Discretionary bonus clauses are those which are paid out by the employer, based on the discretion of the employer, not due to the employer meeting terms which are explicitly expressed in a contract. 

This isn’t to say that the contract doesn’t mention bonuses or state that the employee is due to be paid a bonus, however. 

It is at the discretion of the employer to offer a bonus to the employee based on their performance without the parameters being set by the employee’s KPIs. 

An example of a discretionary bonus clause may look like the following. 

‘The Company’s Board of Directors has the authority to grant the Executive a discretionary bonus each year. This bonus can amount to up to 33% of the Executive’s Base Salary, depending on their performance for the Company in the previous year.’

In this example, no date is set by the employer and no direct target or rate is explicitly set. 

Consider inserting a clause stating it is agreed that any bonus due will only accrue annually at the end of the bonus year and not monthly. 

The Courts have made it clear that they will not enforce any such terms where they are not expressly stated in the employment contract.

For immediate assistance from David please call 0203 603 2177 or fill out an online form to make a free online enquiry.

Communicating The Bonus Terms

How you communicate bonus terms, for either contractual bonuses or discretionary bonuses, needs to be thoroughly considered by every member of senior management. 

Understand What You Commit To Writing

The employment contract should include a reference to any applicable bonus scheme. You can have a bonus scheme which sits separately from the employment contract. However, care needs to be taken around this can sometimes interfere with the employment contract and also the contractual status of the document.

If you are planning to separate your employment contracts and a document containing bonus clauses, then it is important that you consult legal advice on this new bonus scheme before it is signed by an employee. 

Avoid Announcing Bonuses Publically
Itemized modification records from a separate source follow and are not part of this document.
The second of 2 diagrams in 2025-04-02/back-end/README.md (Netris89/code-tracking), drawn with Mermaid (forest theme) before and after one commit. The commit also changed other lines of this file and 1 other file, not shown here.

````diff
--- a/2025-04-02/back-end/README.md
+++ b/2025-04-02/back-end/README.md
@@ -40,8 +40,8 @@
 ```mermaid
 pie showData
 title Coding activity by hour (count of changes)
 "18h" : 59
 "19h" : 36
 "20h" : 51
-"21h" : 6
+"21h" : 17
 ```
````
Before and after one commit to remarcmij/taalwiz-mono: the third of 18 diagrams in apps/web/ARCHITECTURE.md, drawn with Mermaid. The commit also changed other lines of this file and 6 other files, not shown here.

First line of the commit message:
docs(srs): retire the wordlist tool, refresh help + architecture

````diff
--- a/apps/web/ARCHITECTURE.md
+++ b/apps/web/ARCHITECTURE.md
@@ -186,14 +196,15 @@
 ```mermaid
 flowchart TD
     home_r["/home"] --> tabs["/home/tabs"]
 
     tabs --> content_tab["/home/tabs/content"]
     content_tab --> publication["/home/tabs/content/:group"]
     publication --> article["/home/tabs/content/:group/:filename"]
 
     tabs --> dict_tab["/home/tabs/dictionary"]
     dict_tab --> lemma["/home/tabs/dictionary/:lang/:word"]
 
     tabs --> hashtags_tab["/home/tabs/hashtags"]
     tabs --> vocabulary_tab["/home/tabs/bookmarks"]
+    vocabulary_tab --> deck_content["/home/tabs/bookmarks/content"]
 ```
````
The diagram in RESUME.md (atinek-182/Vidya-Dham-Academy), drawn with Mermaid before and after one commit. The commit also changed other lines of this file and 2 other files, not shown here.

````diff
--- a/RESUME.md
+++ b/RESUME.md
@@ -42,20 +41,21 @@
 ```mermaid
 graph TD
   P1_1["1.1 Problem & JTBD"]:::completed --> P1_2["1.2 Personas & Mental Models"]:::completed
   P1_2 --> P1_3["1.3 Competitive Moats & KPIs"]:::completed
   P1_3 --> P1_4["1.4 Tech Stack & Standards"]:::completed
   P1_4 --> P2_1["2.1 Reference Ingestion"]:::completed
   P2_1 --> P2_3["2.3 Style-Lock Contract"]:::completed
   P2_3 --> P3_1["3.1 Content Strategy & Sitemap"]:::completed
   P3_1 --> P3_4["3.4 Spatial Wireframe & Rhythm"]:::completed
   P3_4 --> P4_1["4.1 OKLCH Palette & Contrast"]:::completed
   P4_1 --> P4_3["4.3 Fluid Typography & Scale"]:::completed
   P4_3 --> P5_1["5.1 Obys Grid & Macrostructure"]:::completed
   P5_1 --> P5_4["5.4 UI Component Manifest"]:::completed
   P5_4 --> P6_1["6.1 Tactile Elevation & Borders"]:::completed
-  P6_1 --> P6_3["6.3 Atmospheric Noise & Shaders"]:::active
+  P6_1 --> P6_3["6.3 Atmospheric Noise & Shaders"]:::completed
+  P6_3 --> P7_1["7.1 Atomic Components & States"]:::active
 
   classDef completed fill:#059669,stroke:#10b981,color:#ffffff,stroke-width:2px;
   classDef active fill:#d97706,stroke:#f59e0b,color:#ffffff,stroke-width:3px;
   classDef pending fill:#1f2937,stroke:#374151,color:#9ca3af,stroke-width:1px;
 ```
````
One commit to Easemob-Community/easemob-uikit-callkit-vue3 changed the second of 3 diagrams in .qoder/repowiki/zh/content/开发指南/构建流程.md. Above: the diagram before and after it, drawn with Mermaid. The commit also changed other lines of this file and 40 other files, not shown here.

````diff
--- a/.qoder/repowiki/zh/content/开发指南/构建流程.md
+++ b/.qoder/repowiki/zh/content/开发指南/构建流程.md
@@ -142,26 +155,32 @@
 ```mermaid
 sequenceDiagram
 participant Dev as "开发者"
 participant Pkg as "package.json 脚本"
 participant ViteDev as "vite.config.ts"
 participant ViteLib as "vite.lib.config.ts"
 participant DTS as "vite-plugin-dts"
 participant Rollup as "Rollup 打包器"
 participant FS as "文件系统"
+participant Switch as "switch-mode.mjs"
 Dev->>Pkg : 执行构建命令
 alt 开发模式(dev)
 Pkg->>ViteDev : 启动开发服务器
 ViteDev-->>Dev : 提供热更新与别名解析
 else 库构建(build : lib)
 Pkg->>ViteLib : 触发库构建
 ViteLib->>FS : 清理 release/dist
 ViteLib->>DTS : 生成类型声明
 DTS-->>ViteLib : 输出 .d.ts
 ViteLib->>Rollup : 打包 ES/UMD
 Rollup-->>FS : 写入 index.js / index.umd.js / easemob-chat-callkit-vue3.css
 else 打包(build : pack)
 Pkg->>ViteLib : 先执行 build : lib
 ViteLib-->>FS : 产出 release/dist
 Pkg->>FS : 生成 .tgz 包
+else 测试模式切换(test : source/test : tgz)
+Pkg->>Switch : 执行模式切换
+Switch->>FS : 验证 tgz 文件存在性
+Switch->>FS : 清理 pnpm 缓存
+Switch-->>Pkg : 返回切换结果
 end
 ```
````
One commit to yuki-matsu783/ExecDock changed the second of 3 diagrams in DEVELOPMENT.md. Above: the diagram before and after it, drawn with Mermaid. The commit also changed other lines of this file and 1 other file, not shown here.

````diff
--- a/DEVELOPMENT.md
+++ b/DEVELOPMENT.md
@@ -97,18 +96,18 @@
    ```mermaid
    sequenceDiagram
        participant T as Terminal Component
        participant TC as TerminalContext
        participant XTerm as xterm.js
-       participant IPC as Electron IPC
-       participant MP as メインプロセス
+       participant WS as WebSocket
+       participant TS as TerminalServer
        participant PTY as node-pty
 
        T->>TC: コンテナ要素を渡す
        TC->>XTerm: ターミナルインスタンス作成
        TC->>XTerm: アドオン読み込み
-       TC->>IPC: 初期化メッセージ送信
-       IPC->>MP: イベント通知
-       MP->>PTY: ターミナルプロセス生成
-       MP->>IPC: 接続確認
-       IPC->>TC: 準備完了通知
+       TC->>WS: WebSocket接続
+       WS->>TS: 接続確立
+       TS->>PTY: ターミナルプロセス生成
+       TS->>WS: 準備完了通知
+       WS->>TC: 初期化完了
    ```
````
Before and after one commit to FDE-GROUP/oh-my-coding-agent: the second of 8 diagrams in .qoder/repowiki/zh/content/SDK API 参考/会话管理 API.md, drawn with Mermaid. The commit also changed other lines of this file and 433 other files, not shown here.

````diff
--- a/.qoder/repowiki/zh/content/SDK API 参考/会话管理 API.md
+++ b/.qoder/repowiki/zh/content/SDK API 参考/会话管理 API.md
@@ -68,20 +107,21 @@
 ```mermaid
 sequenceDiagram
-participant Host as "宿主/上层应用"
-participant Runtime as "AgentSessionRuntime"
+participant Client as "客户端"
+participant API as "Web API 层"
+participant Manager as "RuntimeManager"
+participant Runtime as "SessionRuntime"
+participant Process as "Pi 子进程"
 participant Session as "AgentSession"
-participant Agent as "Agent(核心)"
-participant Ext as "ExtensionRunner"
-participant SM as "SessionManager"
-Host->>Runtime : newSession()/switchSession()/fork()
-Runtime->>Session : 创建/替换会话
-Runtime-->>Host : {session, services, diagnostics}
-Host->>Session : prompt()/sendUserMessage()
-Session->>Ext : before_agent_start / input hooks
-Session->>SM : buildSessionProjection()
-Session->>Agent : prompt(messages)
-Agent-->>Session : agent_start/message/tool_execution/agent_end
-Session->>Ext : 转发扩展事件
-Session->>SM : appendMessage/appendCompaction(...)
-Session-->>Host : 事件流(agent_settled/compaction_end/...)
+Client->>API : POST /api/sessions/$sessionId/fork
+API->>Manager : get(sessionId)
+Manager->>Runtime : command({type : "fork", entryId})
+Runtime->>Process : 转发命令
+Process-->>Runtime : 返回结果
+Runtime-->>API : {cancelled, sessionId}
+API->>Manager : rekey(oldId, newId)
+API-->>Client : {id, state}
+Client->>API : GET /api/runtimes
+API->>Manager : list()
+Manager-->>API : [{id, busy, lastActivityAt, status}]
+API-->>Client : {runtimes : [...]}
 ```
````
You should advise your business against making any statement to staff potentially in line for a bonus about the possible value of any bonus pool for distribution in advance of formal bonus awards. This is because the Courts have indicated that such a statement can be used as evidence when the business later decides not to pay a bonus.

Give Definite Dates for when the Targets Need to be Met

As with our examples above, the contract needs to have definite dates for when the bonus targets need to be met.

Using ambiguous language, such as ‘at the end of the year’ or ‘during the final quarter’ isn’t sufficient, and may lead to ambiguity in Court. 

Pay Bonuses Fairly

Describing a bonus scheme as discretion is not enough – that discretion also needs to be exercised fairly. If discretion is not exercised fairly, entitlement to a bonus has successfully been challenged on that basis.


“Superb, realistic, jargon-free, employment law advice. I’d have no hesitation to recommend David Greenhalgh to employees or employers, and indeed have done so with other colleagues benefiting from his specialist employment law experience. He is commercially-focused and gives practical advice to solve employment issues. He’s professional, responsive and works quickly.”

Sarah Williams

For more information on Drafting Bonus Clauses in Employment Contracts, why not view David’s guide on DRAFTING A GARDEN LEAVE CLAUSE? Or, follow this link for more information on Improving Senior Employment Contracts.

If you need advice or have any questions about drafting bonus clauses or defending demands for a bonus payment, please call David on 0203 603 2177 or Click To Make A Free Online Inquiry.